In our view, this also means building fences wherever this may be necessary. When dictator Alexander Lukashenko started using migrants to attack Europe as part of Russia’s hybrid war, the European Commission refused to finance this with EU funds. It is simply a reality of border protection that if we want to control who comes into the EU, we need infrastructure. Refusing European funds for this is a mistake.

At the same time, we must finally succeed in returning people who do not have a right to stay. More than half of the people who arrive will never receive a formal asylum status in Europe and that is especially true for those travelling via southern routes. Their only option is illegality. This is inhumane and unacceptable. The European Commission has not made any progress on this in the last years. This is simply not good enough.

Just like the situation around search-and-rescue operations is not good enough. It is not sustainable that we leave it to NGOs to patrol the southern sea border. Civil society involvement is welcome but we need a clear rulebook, defined by the EU. That is why we call for a code of conduct for NGOs performing search-and-rescue missions.

The second pillar, in addition to decisiveness at the border, is European solidarity and help for those who need protection. With refugees from Ukraine, Europe has proved it is capable and willing to show massive solidarity. Millions of Europeans generously offered help to the people from Ukraine with food and shelter, money and generators.

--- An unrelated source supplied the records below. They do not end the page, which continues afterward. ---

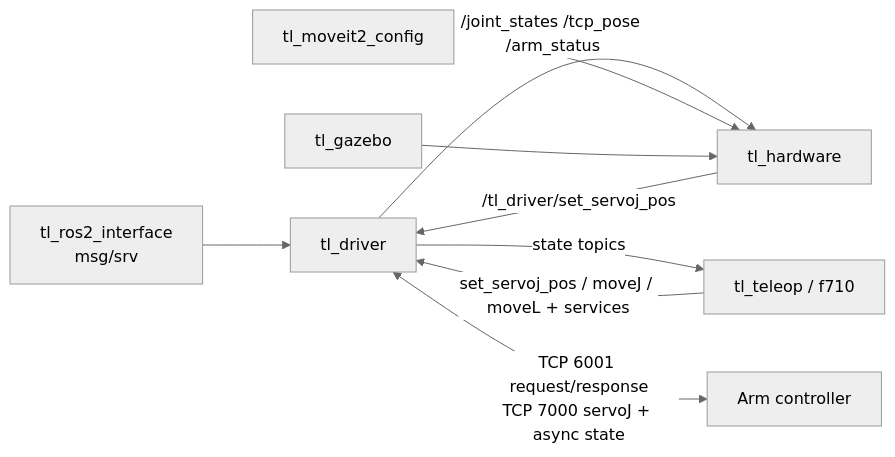
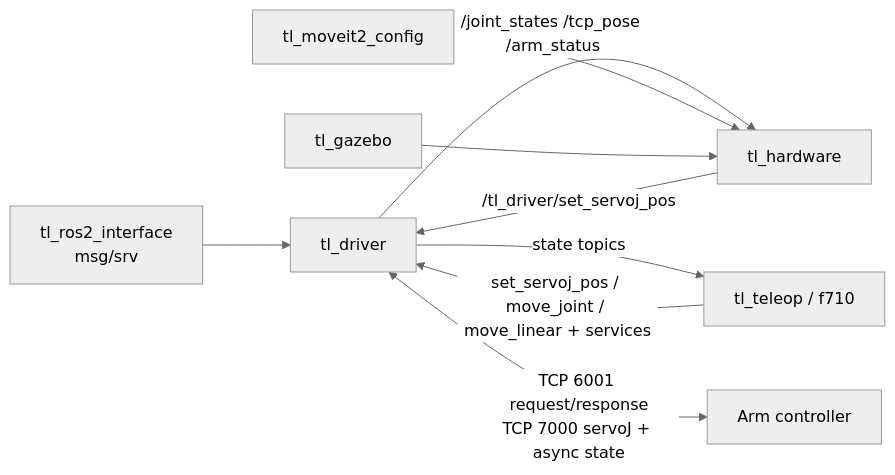
The diagram in AGENTS.md (tlibot-cn/tl_robot_ros2), drawn with Mermaid (neutral theme) before and after one commit. The commit also changed other lines of this file and 23 other files, not shown here.

````diff
--- a/AGENTS.md
+++ b/AGENTS.md
@@ -20,11 +20,11 @@
 ```mermaid
 flowchart LR
   I[tl_ros2_interface<br/>msg/srv] --> D[tl_driver]
   D -->|/joint_states /tcp_pose /arm_status| H[tl_hardware]
   D -->|state topics| T[tl_teleop / f710]
   H -->|/tl_driver/set_servoj_pos| D
-  T -->|set_servoj_pos / moveJ / moveL + services| D
+  T -->|set_servoj_pos / move_joint / move_linear + services| D
   D <-->|TCP 6001 request/response<br/>TCP 7000 servoJ + async state| C[Arm controller]
   M[tl_moveit2_config] --> H
   G[tl_gazebo] --> H
 ```
````
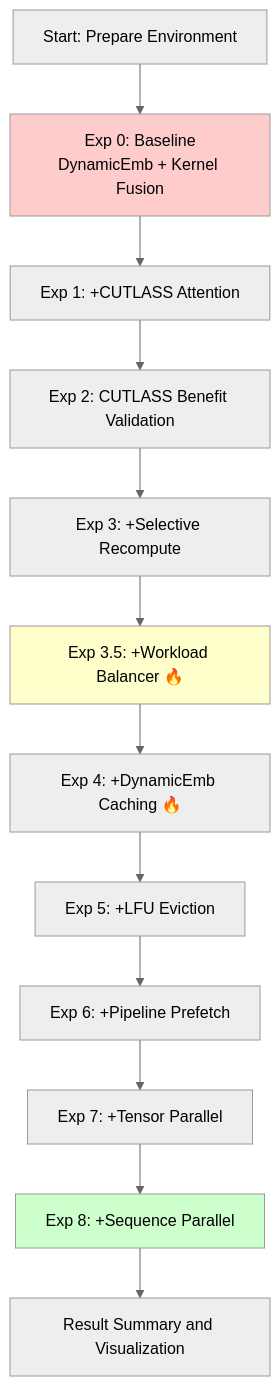
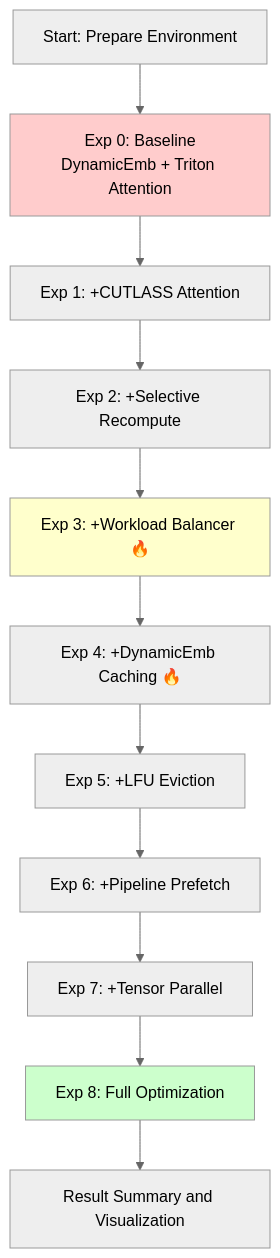
The diagram in examples/hstu/training/benchmark/E2E_BENCHMARK_PLAN.md (JacoCheung/recsys-examples), drawn with Mermaid (neutral theme) before and after one commit. The commit also changed other lines of this file and 25 other files, not shown here.

````diff
--- a/examples/hstu/training/benchmark/E2E_BENCHMARK_PLAN.md
+++ b/examples/hstu/training/benchmark/E2E_BENCHMARK_PLAN.md
@@ -118,18 +118,17 @@
 ```mermaid
 graph TD
-    A[Start: Prepare Environment] --> B[Exp 0: Baseline<br/>DynamicEmb + Kernel Fusion]
+    A[Start: Prepare Environment] --> B[Exp 0: Baseline<br/>DynamicEmb + Triton Attention]
     B --> C[Exp 1: +CUTLASS Attention]
-    C --> D[Exp 2: CUTLASS Benefit Validation]
-    D --> E[Exp 3: +Selective Recompute]
-    E --> F[Exp 3.5: +Workload Balancer 🔥]
-    F --> G[Exp 4: +DynamicEmb Caching 🔥]
-    G --> H[Exp 5: +LFU Eviction]
-    H --> I[Exp 6: +Pipeline Prefetch]
-    I --> J[Exp 7: +Tensor Parallel]
-    J --> K[Exp 8: +Sequence Parallel]
-    K --> L[Result Summary and Visualization]
+    C --> D[Exp 2: +Selective Recompute]
+    D --> E[Exp 3: +Workload Balancer 🔥]
+    E --> F[Exp 4: +DynamicEmb Caching 🔥]
+    F --> G[Exp 5: +LFU Eviction]
+    G --> H[Exp 6: +Pipeline Prefetch]
+    H --> I[Exp 7: +Tensor Parallel]
+    I --> J[Exp 8: Full Optimization]
+    J --> K[Result Summary and Visualization]
     
     style B fill:#ffcccc
-    style F fill:#ffffcc
-    style K fill:#ccffcc
+    style E fill:#ffffcc
+    style J fill:#ccffcc
 ```
````
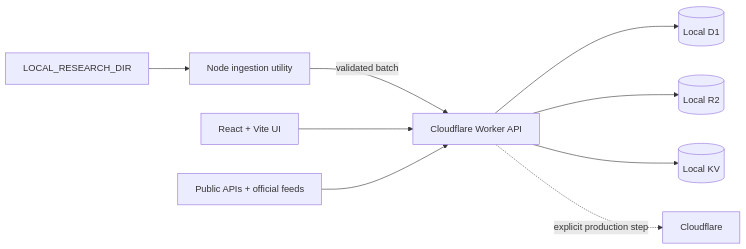
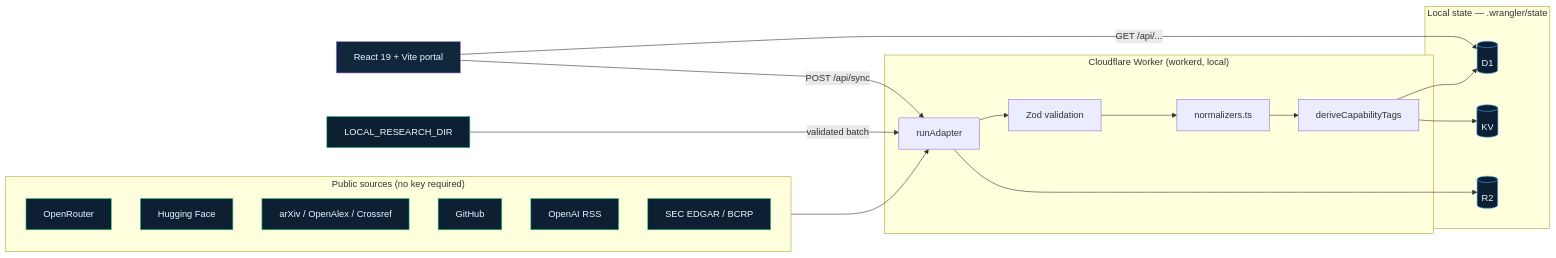
Before and after one commit to oprbguitar/repositoryAmaru: the first of 3 diagrams in README.md, drawn with Mermaid. The commit also changed other lines of this file and 19 other files, not shown here.

````diff
--- a/README.md
+++ b/README.md
@@ -9,11 +31,36 @@
 ```mermaid
 flowchart LR
-  F[LOCAL_RESEARCH_DIR] --> I[Node ingestion utility]
-  I -->|validated batch| W[Cloudflare Worker API]
-  R[React + Vite UI] --> W
-  W --> D[(Local D1)]
-  W --> O[(Local R2)]
-  W --> K[(Local KV)]
-  P[Public APIs + official feeds] --> W
-  W -. explicit production step .-> C[Cloudflare]
+  subgraph SRC["Public sources (no key required)"]
+    A1[OpenRouter]:::src
+    A2[Hugging Face]:::src
+    A3[arXiv / OpenAlex / Crossref]:::src
+    A4[GitHub]:::src
+    A5[OpenAI RSS]:::src
+    A6[SEC EDGAR / BCRP]:::src
+  end
+
+  subgraph W["Cloudflare Worker (workerd, local)"]
+    R[runAdapter] --> Z[Zod validation] --> N[normalizers.ts] --> C[deriveCapabilityTags]
+  end
+
+  subgraph S["Local state — .wrangler/state"]
+    D[(D1)]:::db
+    K[(KV)]:::db
+    O[(R2)]:::db
+  end
+
+  UI[React 19 + Vite portal]:::ui
+  L[LOCAL_RESEARCH_DIR]:::src
+
+  SRC --> R
+  C --> D
+  C --> K
+  UI -->|GET /api/...| D
+  UI -->|POST /api/sync| R
+  L -->|validated batch| R
+  R --> O
+
+  classDef src fill:#0d2033,stroke:#2ed489,color:#edf5fb
+  classDef db fill:#0d2033,stroke:#3fa8f5,color:#edf5fb
+  classDef ui fill:#10263b,stroke:#9d7aea,color:#edf5fb
 ```
````
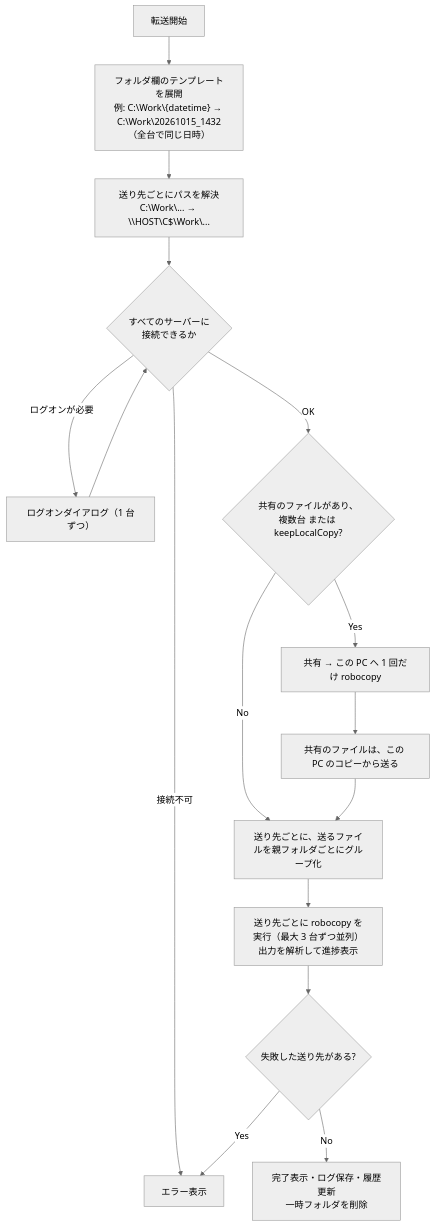
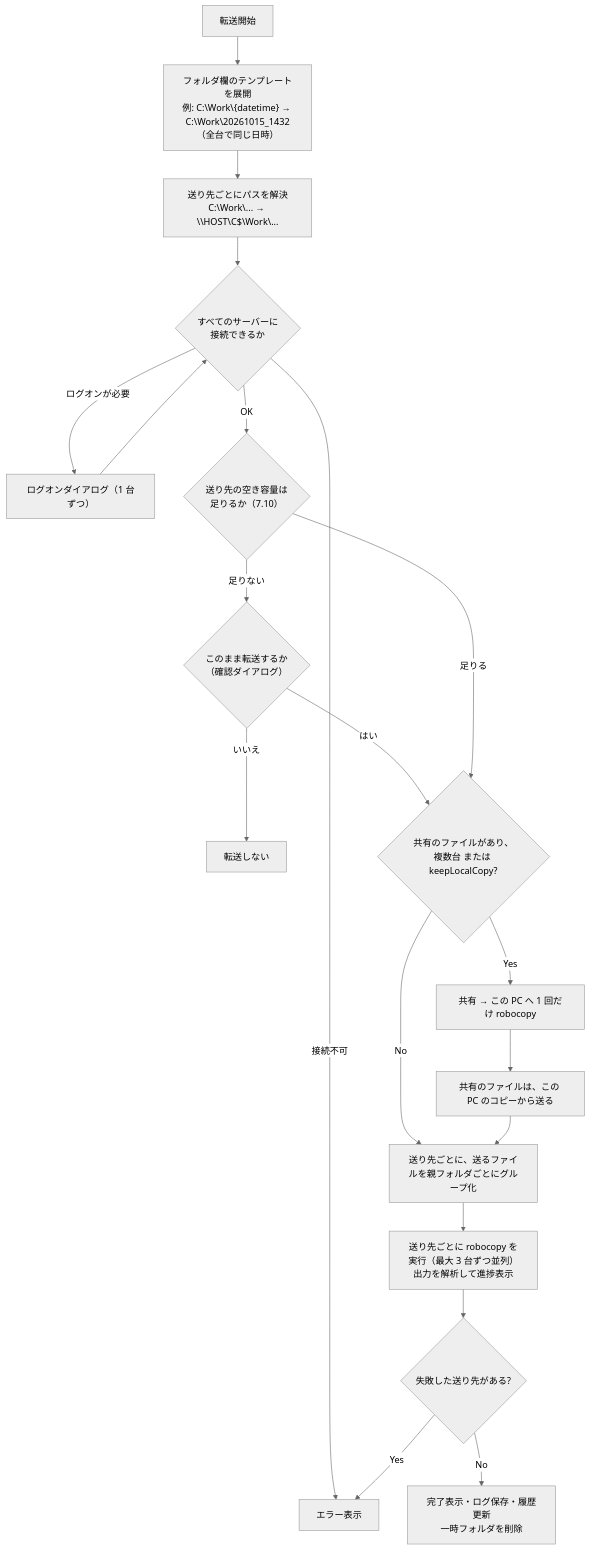
The third of 5 diagrams in docs/design.md (y24/FileTransfer), drawn with Mermaid (neutral theme) before and after one commit. The commit also changed other lines of this file and 12 other files, not shown here.

````diff
--- a/docs/design.md
+++ b/docs/design.md
@@ -308,15 +310,19 @@
 ```mermaid
 flowchart TD
   A["転送開始"] --> B["フォルダ欄のテンプレートを展開<br>例: C:\Work\{datetime} → C:\Work\20261015_1432<br>（全台で同じ日時）"]
   B --> C["送り先ごとにパスを解決<br>C:\Work\... → \\HOST\C$\Work\..."]
   C --> D{"すべてのサーバーに<br>接続できるか"}
   D -->|ログオンが必要| E["ログオンダイアログ（1 台ずつ）"] --> D
   D -->|接続不可| X["エラー表示"]
-  D -->|OK| F{"共有のファイルがあり、<br>複数台 または keepLocalCopy?"}
+  D -->|OK| S{"送り先の空き容量は<br>足りるか（7.10）"}
+  S -->|足りない| S1{"このまま転送するか<br>（確認ダイアログ）"}
+  S1 -->|いいえ| Q["転送しない"]
+  S1 -->|はい| F
+  S -->|足りる| F{"共有のファイルがあり、<br>複数台 または keepLocalCopy?"}
   F -->|No| G["送り先ごとに、送るファイルを親フォルダごとにグループ化"]
   F -->|Yes| F1["共有 → この PC へ 1 回だけ robocopy"] --> F2["共有のファイルは、この PC のコピーから送る"] --> G
   G --> H["送り先ごとに robocopy を実行（最大 3 台ずつ並列）<br>出力を解析して進捗表示"]
   H --> I{"失敗した送り先がある?"}
   I -->|Yes| X
   I -->|No| J["完了表示・ログ保存・履歴更新<br>一時フォルダを削除"]
 ```
````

If people know the external border is guarded, people are willing to help those in need.

The state, not the mafia, decides who comes to Europe and who does not

The migration crisis is a common European challenge that we must shoulder together. Reception capacities in northwestern Europe are overflowing and, with spring-coming, arrivals in the south will reach even higher levels. With the threat from Russia and Turkey to weaponise migrants to disrupt the EU, it is clear nobody can look away anymore.  We need a long-term problem-solving strategy instead of a permanent spiral of indignation.

Instead of escalation, like France did when it took in a single refugee boat with 234 people on board, we should focus on solidarity and not lose sight of the big picture. By comparison, Italy saw over 100,000 migrants arrive across the Mediterranean last year alone.

Germany and France promised Italy that they would take over 7,000 migrants as part of the voluntary solidarity mechanism. Have they delivered?  Not at all! Only 202 people from Italy were relocated to Germany and France under this mechanism. We need more than solidarity on paper from Paris and Berlin.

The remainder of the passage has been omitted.